There are many pros to keeping native species of ants. Not only are they already adapted to your local conditions, which means that you won’t need to bother with any heating mats, thermometers or any particular monitoring equipment, so there will be more money available to spend on ant real estate! If you time it right, you can also catch your own queens during nuptial flight seasons, meaning you can get into the hobby or add to your existing collection with minimal investment.
Choosing to keep natives also means that you don’t need to worry about the ecological consequences of any escapees, although this does only relate to those caught within your region. If you have purchased native species from an ant dealer, please do bear in mind that some of these may still be imported from other countries that also have these species natively and thus the threat of disease crossover if they come into contact with the external environment is still relevant.

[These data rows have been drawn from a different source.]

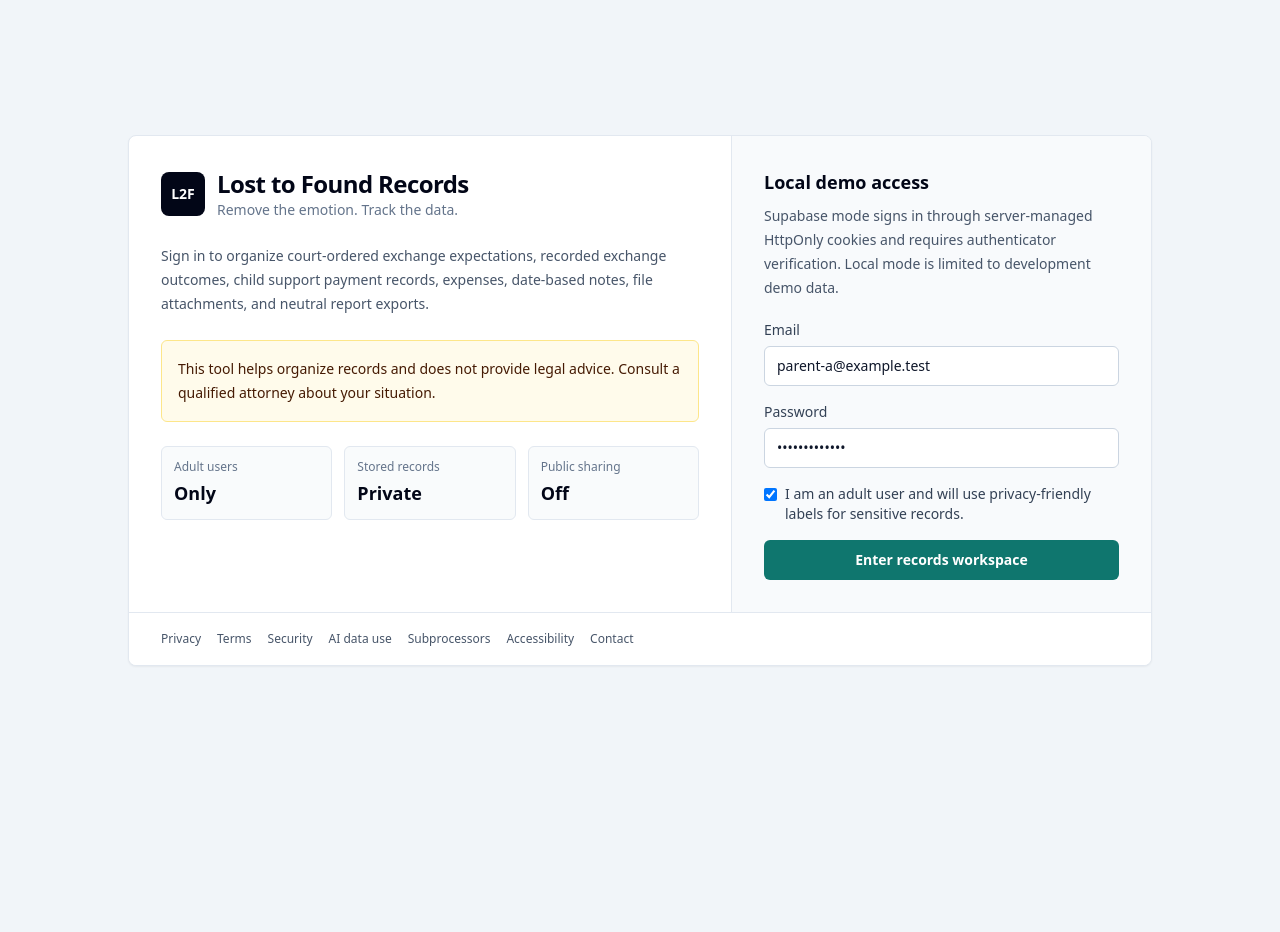
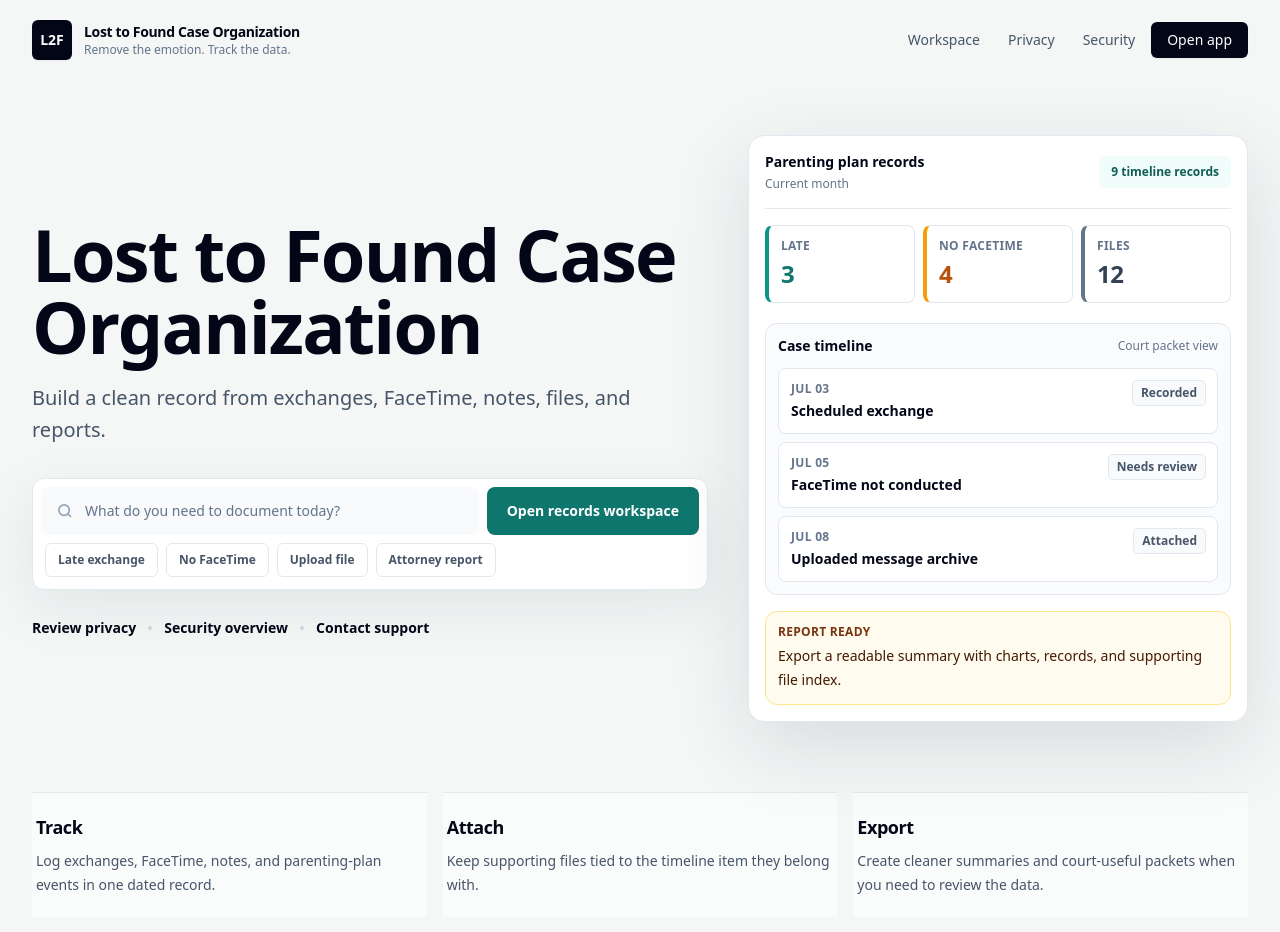
Before and after one commit to hartmanbaily-coder/losttofound, a Next.js app: page / in a window 1280 px wide. Shown: the top 932 px of the page. Before the commit the page ends 800 px from the top, so only its background shows below. Built offline with nearby package versions, Linux system fonts and the light colour scheme.

Commit message:
Rework homepage for case organization

```diff
--- a/src/app/layout.tsx
+++ b/src/app/layout.tsx
@@ -1,10 +1,10 @@
 import type { Metadata } from "next";
 import type { ReactNode } from "react";
-import { recordsTagline } from "@/lib/site";
+import { recordsTagline, siteName } from "@/lib/site";
 import "./globals.css";
 
 export const metadata: Metadata = {
-  title: "Lost to Found Records",
+  title: siteName,
   description: recordsTagline,
   metadataBase: new URL("https://losttofound.org"),
 };
--- a/src/app/page.tsx
+++ b/src/app/page.tsx
@@ -1,5 +1,219 @@
-import RecordsApp from "@/components/records/RecordsApp";
+import Link from "next/link";
+
+import { recordsTagline, siteName, supportMailto } from "@/lib/site";
+
+const quickActions = [
+  "Late exchange",
+  "No FaceTime",
+  "Upload file",
+  "Attorney report",
+];
+
+const workflowSteps = [
+  {
+    title: "Track",
+    detail: "Log exchanges, FaceTime, notes, and parenting-plan events in one dated record.",
+  },
+  {
+    title: "Attach",
+    detail: "Keep supporting files tied to the timeline item they belong with.",
+  },
+  {
+    title: "Export",
+    detail: "Create cleaner summaries and court-useful packets when you need to review the data.",
+  },
+];
+
+const previewRows = [
+  { date: "Jul 03", title: "Scheduled exchange", status: "Recorded" },
+  { date: "Jul 05", title: "FaceTime not conducted", status: "Needs review" },
+  { date: "Jul 08", title: "Uploaded message archive", status: "Attached" },
+];
 
 export default function HomePage() {
-  return <RecordsApp />;
+  return (
+    <main className="min-h-screen overflow-hidden bg-[#f4f7f6] text-slate-950">
+      <header className="mx-auto flex max-w-7xl items-center justify-between gap-4 px-4 py-5 sm:px-6 lg:px-8">
+        <Link href="/" className="flex min-w-0 items-center gap-3">
+          <span className="grid h-10 w-10 shrink-0 place-items-center rounded-md bg-slate-950 text-sm font-bold text-white shadow-sm">
+            L2F
+          </span>
+          <span className="min-w-0">
+            <span className="block text-sm font-semibold tracking-tight text-slate-950">
+              {siteName}
+            </span>
+            <span className="block text-xs leading-4 text-slate-500">
+              {recordsTagline}
+            </span>
+          </span>
+        </Link>
+
+        <nav className="hidden items-center gap-1 text-sm font-medium md:flex">
+          <Link href="/records" className="rounded-md px-3 py-2 text-slate-600 transition hover:bg-white hover:text-slate-950">
+            Workspace
+          </Link>
+          <Link href="/privacy" className="rounded-md px-3 py-2 text-slate-600 transition hover:bg-white hover:text-slate-950">
+            Privacy
+          </Link>
+          <Link href="/security" className="rounded-md px-3 py-2 text-slate-600 transition hover:bg-white hover:text-slate-950">
+            Security
+          </Link>
+          <Link href="/records" className="rounded-md bg-slate-950 px-4 py-2 text-white shadow-sm transition hover:bg-slate-800">
+            Open app
+          </Link>
+        </nav>
+
+        <Link href="/records" className="rounded-md bg-slate-950 px-3 py-2 text-sm font-semibold text-white shadow-sm md:hidden">
+          Open
+        </Link>
+      </header>
+
+      <section className="mx-auto grid min-h-[calc(100vh-88px)] max-w-7xl content-center gap-10 px-4 pb-10 pt-6 sm:px-6 lg:grid-cols-[minmax(0,1fr)_500px] lg:px-8">
+        <div className="flex max-w-3xl flex-col justify-center">
+          <h1 className="text-5xl font-semibold tracking-tight text-slate-950 sm:text-6xl lg:text-7xl">
+            {siteName}
+          </h1>
+          <p className="mt-5 max-w-2xl text-xl leading-8 text-slate-600">
+            Build a clean record from exchanges, FaceTime, notes, files, and reports.
+          </p>
+
+          <div className="mt-8 rounded-xl border border-slate-200 bg-white p-2 shadow-[0_18px_60px_rgba(15,23,42,0.08)]">
+            <div className="flex flex-col gap-2 sm:flex-row sm:items-center">
+              <div className="flex min-h-12 flex-1 items-center gap-3 rounded-lg bg-slate-50 px-4 text-left text-sm text-slate-500">
+                <SearchIcon />
+                <span>What do you need to document today?</span>
+              </div>
+              <Link
+                href="/records"
+                className="inline-flex min-h-12 items-center justify-center rounded-lg bg-teal-700 px-5 text-sm font-semibold text-white transition hover:bg-teal-800 focus:outline-none focus:ring-2 focus:ring-teal-200"
+              >
+                Open records workspace
+              </Link>
+            </div>
+            <div className="mt-2 flex flex-wrap gap-2 px-1 pb-1">
+              {quickActions.map((action) => (
+                <Link
+                  key={action}
+                  href="/records"
+                  className="rounded-md border border-slate-200 bg-white px-3 py-2 text-xs font-semibold text-slate-600 transition hover:border-teal-500 hover:text-slate-950"
+                >
+                  {action}
+                </Link>
+              ))}
+            </div>
+          </div>
+
+          <div className="mt-7 flex flex-col gap-3 text-sm text-slate-600 sm:flex-row sm:items-center">
+            <Link href="/privacy" className="font-semibold text-slate-950 underline-offset-4 hover:underline">
+              Review privacy
+            </Link>
+            <span className="hidden h-1 w-1 rounded-full bg-slate-300 sm:block" />
+            <Link href="/security" className="font-semibold text-slate-950 underline-offset-4 hover:underline">
+              Security overview
+            </Link>
+            <span className="hidden h-1 w-1 rounded-full bg-slate-300 sm:block" />
+            <a href={supportMailto} className="font-semibold text-slate-950 underline-offset-4 hover:underline">
+              Contact support
+            </a>
+          </div>
+        </div>
+
+        <div className="relative">
+          <div className="rounded-2xl border border-slate-200 bg-white p-4 shadow-[0_24px_80px_rgba(15,23,42,0.12)]">
+            <div className="flex items-center justify-between border-b border-slate-200 pb-4">
+              <div>
+                <p className="text-sm font-semibold text-slate-950">Parenting plan records</p>
+                <p className="mt-1 text-xs text-slate-500">Current month</p>
+              </div>
+              <div className="rounded-md bg-teal-50 px-3 py-2 text-xs font-semibold text-teal-800">
+                9 timeline records
+              </div>
+            </div>
+
+            <div className="mt-4 grid grid-cols-3 gap-2">
+              <MetricPreview label="Late" value="3" tone="teal" />
+              <MetricPreview label="No FaceTime" value="4" tone="amber" />
+              <MetricPreview label="Files" value="12" tone="slate" />
+            </div>
+
+            <div className="mt-5 rounded-xl border border-slate-200 bg-slate-50/70 p-3">
+              <div className="flex items-center justify-between">
+                <p className="text-sm font-semibold text-slate-950">Case timeline</p>
+                <p className="text-xs font-medium text-slate-500">Court packet view</p>
+              </div>
+              <div className="mt-3 space-y-2">
+                {previewRows.map((row) => (
+                  <div key={`${row.date}-${row.title}`} className="rounded-lg border border-slate-200 bg-white p-3">
+                    <div className="flex items-start justify-between gap-3">
+                      <div>
+                        <p className="text-xs font-semibold uppercase tracking-wide text-slate-500">{row.date}</p>
+                        <p className="mt-1 text-sm font-semibold text-slate-950">{row.title}</p>
+                      </div>
+                      <span className="rounded bg-slate-50 px-2 py-1 text-xs font-semibold text-slate-600 ring-1 ring-slate-200">
+                        {row.status}
+                      </span>
+                    </div>
+                  </div>
+                ))}
+              </div>
+            </div>
+
+            <div className="mt-4 rounded-xl border border-amber-200 bg-amber-50/80 p-3">
+              <p className="text-xs font-semibold uppercase tracking-wide text-amber-900">Report ready</p>
+              <p className="mt-1 text-sm leading-6 text-amber-950">
+                Export a readable summary with charts, records, and supporting file index.
+              </p>
+            </div>
+          </div>
+        </div>
+      </section>
+
+      <section className="mx-auto grid max-w-7xl gap-4 px-4 pb-12 sm:px-6 md:grid-cols-3 lg:px-8">
+        {workflowSteps.map((step) => (
+          <div key={step.title} className="border-t border-slate-200 bg-white/60 px-1 py-5">
+            <p className="text-lg font-semibold tracking-tight text-slate-950">{step.title}</p>
+            <p className="mt-2 text-sm leading-6 text-slate-600">{step.detail}</p>
+          </div>
+        ))}
+      </section>
+    </main>
+  );
 }
+
+function MetricPreview({
+  label,
+  value,
+  tone,
+}: {
+  label: string;
+  value: string;
+  tone: "teal" | "amber" | "slate";
+}) {
+  const toneClass =
+    tone === "teal"
+      ? "border-l-teal-600 text-teal-700"
+      : tone === "amber"
+        ? "border-l-amber-500 text-amber-700"
+        : "border-l-slate-500 text-slate-700";
+
+  return (
+    <div className={`rounded-lg border border-l-4 border-slate-200 bg-white p-3 ${toneClass}`}>
+      <p className="text-xs font-semibold uppercase tracking-wide text-slate-500">{label}</p>
+      <p className="mt-1 text-2xl font-semibold tracking-tight">{value}</p>
+    </div>
+  );
+}
+
+function SearchIcon() {
+  return (
+    <svg aria-hidden="true" className="h-4 w-4 shrink-0 text-slate-400" viewBox="0 0 16 16" fill="none">
+      <path
+        d="m11.2 11.2 2.3 2.3M12.3 7.1a5.2 5.2 0 1 1-10.4 0 5.2 5.2 0 0 1 10.4 0Z"
+        stroke="currentColor"
+        strokeLinecap="round"
+        strokeLinejoin="round"
+        strokeWidth="1.7"
+      />
+    </svg>
+  );
+}
--- a/src/components/SiteHeader.tsx
+++ b/src/components/SiteHeader.tsx
@@ -3,7 +3,7 @@
 import Link from "next/link";
 import { usePathname } from "next/navigation";
 
-import { publicPolicyLinks, recordsTagline } from "@/lib/site";
+import { publicPolicyLinks, recordsTagline, siteName } from "@/lib/site";
 
 const navItems = [{ href: "/records", label: "Records" }, ...publicPolicyLinks];
 
@@ -19,7 +19,7 @@ export default function SiteHeader() {
           </span>
           <span>
             <span className="block text-sm font-semibold tracking-tight text-slate-950">
-              Lost to Found Records
+              {siteName}
             </span>
             <span className="block text-xs text-slate-500">
               {recordsTagline}
--- a/src/lib/site.ts
+++ b/src/lib/site.ts
@@ -1,4 +1,4 @@
-export const siteName = "Lost to Found Records";
+export const siteName = "Lost to Found Case Organization";
 export const recordsTagline = "Remove the emotion. Track the data.";
 export const supportEmail = "support@lendori.io";
 export const supportMailto = `mailto:${supportEmail}`;
```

Remember, the source of your ants colonies matters!
Legally, there are some laws in certain countries that govern keeping or catching certain protected species. Catching some Formica species (for example, F. rufa) is illegal in certain parts of Europe, so it’s a good idea to check on your local laws before getting your test tubes out.
So there you have it, some of the main considerations when deciding on whether to keep natives or exotics include cost, ease of care, legality, and ecological concerns. Many ant keepers happily keep both natives and exotics. It’s a great way to enjoy the benefits of both worlds and learn more about different species of ants that originate from different parts of the world. Seeing some of the amazing adaptations that ant species from around the world have developed is a great learning experience. However, it’s important to make sure you’re aware of the laws surrounding the import of ants if you are considering keeping non-native species and, whether you are buying natives or exotics, always buy from a reputable dealer!